◆ DIRECTIONS FOR THIS TASK: The entries below contain a stretch that opens with the line containing "e1, x1, x2, a2" and closes with the line containing "-324,7 +325,7 @@"; set down that stretch exactly, both ends included, and nothing else.

########

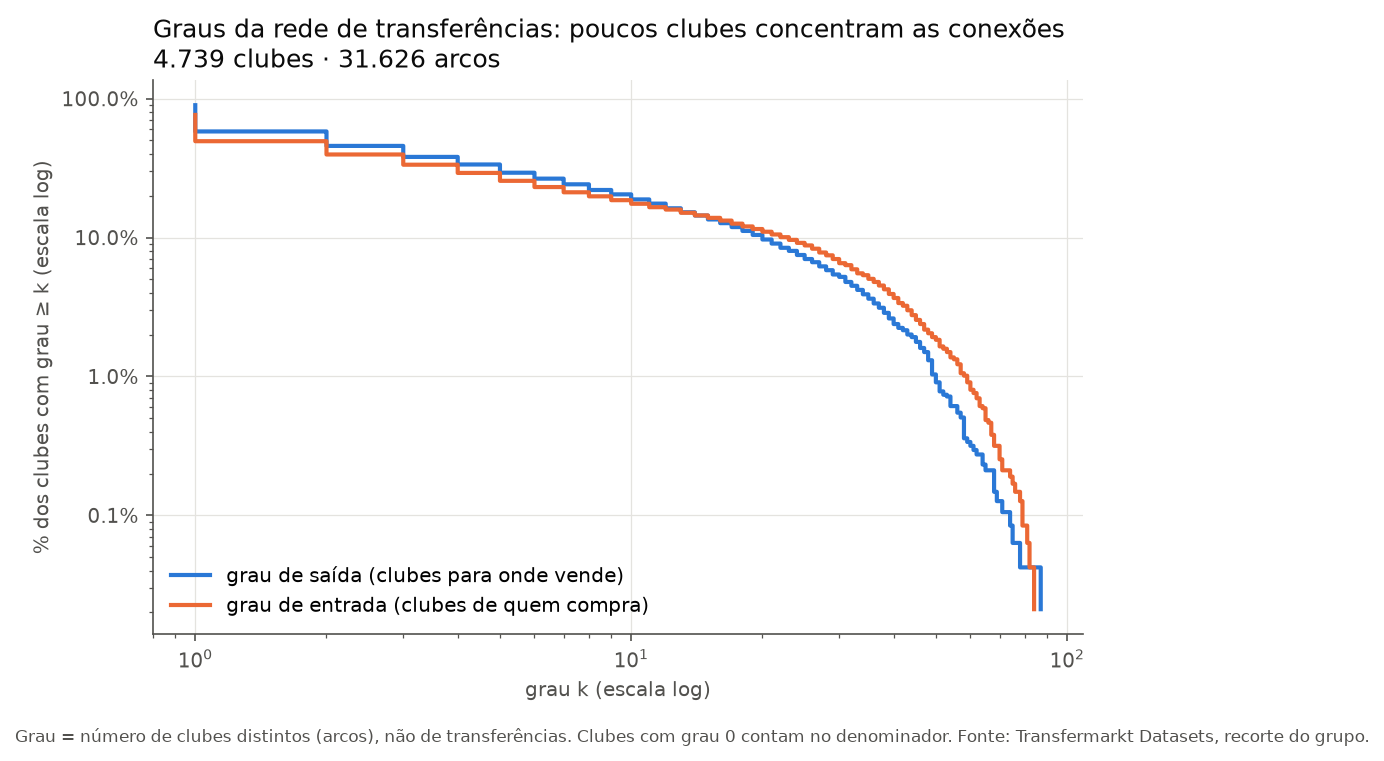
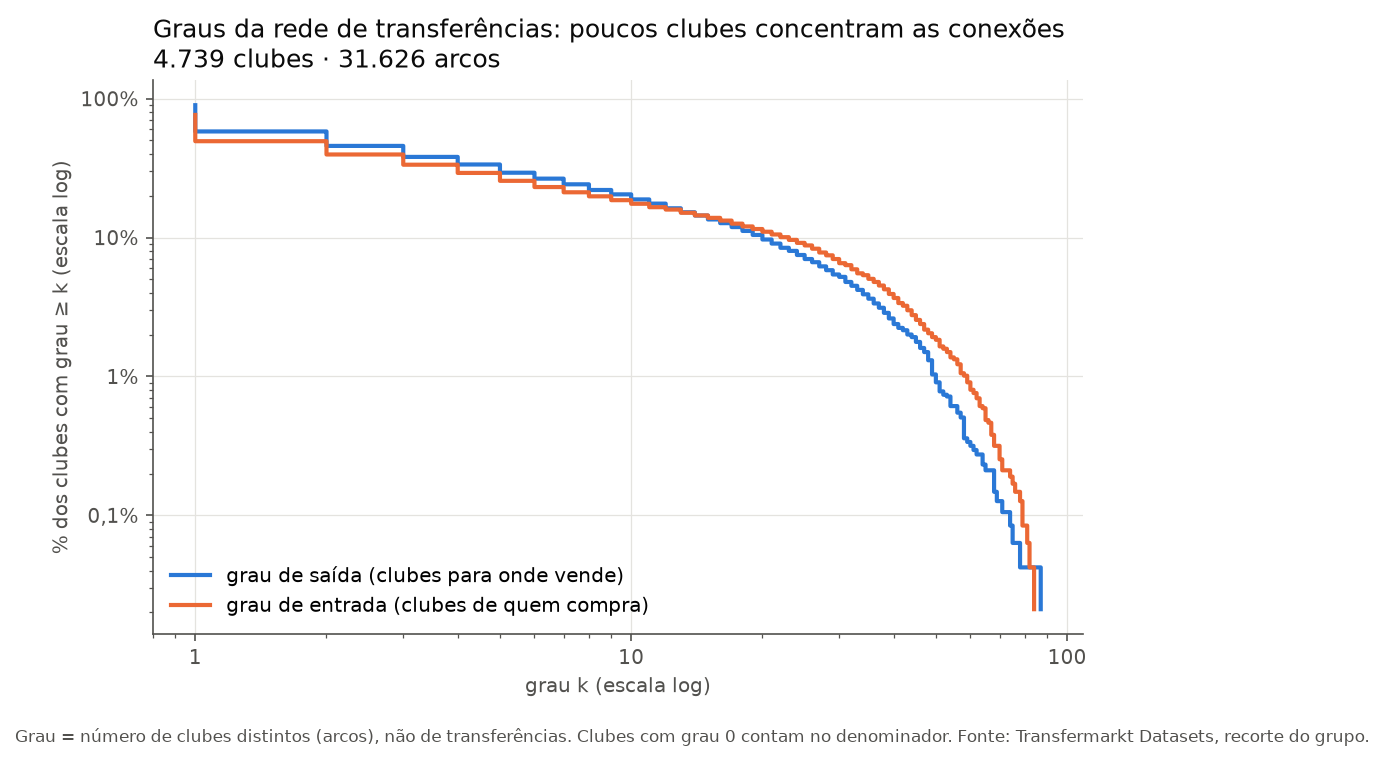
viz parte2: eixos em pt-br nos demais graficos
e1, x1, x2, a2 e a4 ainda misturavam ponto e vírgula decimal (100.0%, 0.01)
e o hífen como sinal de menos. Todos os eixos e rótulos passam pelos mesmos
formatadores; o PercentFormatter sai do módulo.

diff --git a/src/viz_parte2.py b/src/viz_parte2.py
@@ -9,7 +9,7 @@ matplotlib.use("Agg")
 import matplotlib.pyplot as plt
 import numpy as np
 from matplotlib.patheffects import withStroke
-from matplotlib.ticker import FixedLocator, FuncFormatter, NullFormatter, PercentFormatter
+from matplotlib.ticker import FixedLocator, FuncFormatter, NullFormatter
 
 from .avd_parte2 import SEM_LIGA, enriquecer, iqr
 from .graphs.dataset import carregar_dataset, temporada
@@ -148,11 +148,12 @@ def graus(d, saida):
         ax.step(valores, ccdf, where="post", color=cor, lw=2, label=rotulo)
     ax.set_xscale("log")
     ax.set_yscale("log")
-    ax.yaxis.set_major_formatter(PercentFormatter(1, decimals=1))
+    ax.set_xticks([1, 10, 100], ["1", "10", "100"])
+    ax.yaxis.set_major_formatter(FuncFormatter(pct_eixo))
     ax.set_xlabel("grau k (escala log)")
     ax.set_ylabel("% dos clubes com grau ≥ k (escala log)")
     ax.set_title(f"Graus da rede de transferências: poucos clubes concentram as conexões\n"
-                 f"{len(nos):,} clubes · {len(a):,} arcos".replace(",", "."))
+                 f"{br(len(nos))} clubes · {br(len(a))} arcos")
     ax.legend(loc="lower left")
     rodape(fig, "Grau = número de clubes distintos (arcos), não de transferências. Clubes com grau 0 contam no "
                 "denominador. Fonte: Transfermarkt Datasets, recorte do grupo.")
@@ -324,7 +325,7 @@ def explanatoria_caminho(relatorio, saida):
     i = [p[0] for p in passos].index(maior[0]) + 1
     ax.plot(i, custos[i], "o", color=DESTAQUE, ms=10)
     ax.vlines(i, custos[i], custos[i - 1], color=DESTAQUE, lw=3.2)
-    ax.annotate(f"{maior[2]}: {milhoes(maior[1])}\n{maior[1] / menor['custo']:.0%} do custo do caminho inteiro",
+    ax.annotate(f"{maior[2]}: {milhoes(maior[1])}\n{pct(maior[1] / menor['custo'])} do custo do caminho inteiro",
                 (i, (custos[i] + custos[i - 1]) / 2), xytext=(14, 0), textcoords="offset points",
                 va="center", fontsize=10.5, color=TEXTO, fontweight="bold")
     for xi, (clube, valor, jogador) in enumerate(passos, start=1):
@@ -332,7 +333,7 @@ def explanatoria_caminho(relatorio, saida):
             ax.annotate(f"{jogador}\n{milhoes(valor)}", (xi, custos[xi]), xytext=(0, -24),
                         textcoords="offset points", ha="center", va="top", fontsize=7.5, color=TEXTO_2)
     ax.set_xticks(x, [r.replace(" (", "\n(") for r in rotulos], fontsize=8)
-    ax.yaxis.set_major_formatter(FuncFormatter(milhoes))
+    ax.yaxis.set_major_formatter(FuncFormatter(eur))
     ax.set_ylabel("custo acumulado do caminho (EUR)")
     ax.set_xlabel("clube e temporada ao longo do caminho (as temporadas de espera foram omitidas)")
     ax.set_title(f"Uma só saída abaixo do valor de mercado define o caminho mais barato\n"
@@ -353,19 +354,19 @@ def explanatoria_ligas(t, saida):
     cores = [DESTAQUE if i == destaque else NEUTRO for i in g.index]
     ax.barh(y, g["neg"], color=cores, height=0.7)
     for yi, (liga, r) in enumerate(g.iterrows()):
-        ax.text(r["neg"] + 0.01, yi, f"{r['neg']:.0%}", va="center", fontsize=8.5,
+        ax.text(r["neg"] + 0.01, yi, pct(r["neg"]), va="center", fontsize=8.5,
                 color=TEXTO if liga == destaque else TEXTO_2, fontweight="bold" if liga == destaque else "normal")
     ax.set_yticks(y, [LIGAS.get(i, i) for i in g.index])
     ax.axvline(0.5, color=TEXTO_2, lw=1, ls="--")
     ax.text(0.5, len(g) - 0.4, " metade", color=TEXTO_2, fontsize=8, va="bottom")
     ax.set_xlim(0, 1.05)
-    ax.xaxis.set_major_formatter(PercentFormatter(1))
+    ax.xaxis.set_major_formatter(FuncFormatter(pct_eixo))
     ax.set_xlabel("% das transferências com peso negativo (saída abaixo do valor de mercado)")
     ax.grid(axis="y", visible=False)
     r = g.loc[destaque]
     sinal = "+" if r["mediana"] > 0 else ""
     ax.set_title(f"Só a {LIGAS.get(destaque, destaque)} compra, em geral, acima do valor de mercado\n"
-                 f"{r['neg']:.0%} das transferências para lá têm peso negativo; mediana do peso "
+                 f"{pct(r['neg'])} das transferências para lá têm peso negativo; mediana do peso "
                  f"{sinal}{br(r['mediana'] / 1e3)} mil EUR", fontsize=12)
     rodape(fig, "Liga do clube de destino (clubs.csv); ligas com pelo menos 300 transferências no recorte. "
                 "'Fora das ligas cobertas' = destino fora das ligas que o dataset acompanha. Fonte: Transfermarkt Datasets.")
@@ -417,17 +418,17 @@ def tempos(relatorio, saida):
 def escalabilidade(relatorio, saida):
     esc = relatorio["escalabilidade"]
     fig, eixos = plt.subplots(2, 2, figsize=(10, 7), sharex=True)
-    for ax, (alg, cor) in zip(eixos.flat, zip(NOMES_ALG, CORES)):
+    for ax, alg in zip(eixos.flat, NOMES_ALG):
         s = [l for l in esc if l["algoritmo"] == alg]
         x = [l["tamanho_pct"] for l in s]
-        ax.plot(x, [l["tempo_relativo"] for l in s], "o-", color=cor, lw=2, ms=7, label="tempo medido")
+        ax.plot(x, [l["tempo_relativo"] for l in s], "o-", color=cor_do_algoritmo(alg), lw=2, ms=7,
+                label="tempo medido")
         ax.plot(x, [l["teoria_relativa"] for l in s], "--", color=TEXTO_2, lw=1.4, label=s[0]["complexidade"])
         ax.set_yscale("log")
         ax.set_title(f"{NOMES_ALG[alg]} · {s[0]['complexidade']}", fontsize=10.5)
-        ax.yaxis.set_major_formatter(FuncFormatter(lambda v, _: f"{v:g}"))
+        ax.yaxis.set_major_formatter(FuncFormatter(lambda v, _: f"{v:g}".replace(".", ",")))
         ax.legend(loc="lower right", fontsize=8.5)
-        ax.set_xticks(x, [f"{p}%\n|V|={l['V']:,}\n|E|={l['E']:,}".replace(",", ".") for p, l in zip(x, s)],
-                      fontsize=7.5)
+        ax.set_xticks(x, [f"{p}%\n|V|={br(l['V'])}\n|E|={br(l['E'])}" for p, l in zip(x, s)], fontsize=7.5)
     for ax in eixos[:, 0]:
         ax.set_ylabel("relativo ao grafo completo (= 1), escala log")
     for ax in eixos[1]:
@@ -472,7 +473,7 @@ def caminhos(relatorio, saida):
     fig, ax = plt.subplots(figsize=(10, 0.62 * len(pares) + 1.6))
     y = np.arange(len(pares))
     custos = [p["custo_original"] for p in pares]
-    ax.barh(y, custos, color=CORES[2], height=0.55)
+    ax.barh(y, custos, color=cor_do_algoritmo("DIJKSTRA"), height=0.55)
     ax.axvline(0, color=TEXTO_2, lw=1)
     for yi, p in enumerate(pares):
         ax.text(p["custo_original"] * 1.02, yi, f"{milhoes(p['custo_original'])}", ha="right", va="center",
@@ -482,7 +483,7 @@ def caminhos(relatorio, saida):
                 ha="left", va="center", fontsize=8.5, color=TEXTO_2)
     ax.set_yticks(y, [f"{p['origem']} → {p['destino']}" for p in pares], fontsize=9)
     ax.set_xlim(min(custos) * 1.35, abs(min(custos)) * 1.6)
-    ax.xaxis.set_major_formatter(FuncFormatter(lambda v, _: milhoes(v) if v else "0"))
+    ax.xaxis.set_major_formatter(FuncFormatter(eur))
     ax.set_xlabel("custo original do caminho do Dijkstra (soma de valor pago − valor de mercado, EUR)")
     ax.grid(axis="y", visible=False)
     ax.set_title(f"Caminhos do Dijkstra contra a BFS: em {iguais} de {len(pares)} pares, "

########

◆ WRITTEN SOLUTION:
e1, x1, x2, a2 e a4 ainda misturavam ponto e vírgula decimal (100.0%, 0.01)
e o hífen como sinal de menos. Todos os eixos e rótulos passam pelos mesmos
formatadores; o PercentFormatter sai do módulo.

diff --git a/src/viz_parte2.py b/src/viz_parte2.py
@@ -9,7 +9,7 @@ matplotlib.use("Agg")
 import matplotlib.pyplot as plt
 import numpy as np
 from matplotlib.patheffects import withStroke
-from matplotlib.ticker import FixedLocator, FuncFormatter, NullFormatter, PercentFormatter
+from matplotlib.ticker import FixedLocator, FuncFormatter, NullFormatter
 
 from .avd_parte2 import SEM_LIGA, enriquecer, iqr
 from .graphs.dataset import carregar_dataset, temporada
@@ -148,11 +148,12 @@ def graus(d, saida):
         ax.step(valores, ccdf, where="post", color=cor, lw=2, label=rotulo)
     ax.set_xscale("log")
     ax.set_yscale("log")
-    ax.yaxis.set_major_formatter(PercentFormatter(1, decimals=1))
+    ax.set_xticks([1, 10, 100], ["1", "10", "100"])
+    ax.yaxis.set_major_formatter(FuncFormatter(pct_eixo))
     ax.set_xlabel("grau k (escala log)")
     ax.set_ylabel("% dos clubes com grau ≥ k (escala log)")
     ax.set_title(f"Graus da rede de transferências: poucos clubes concentram as conexões\n"
-                 f"{len(nos):,} clubes · {len(a):,} arcos".replace(",", "."))
+                 f"{br(len(nos))} clubes · {br(len(a))} arcos")
     ax.legend(loc="lower left")
     rodape(fig, "Grau = número de clubes distintos (arcos), não de transferências. Clubes com grau 0 contam no "
                 "denominador. Fonte: Transfermarkt Datasets, recorte do grupo.")
@@ -324,7 +325,7 @@ def explanatoria_caminho(relatorio, saida):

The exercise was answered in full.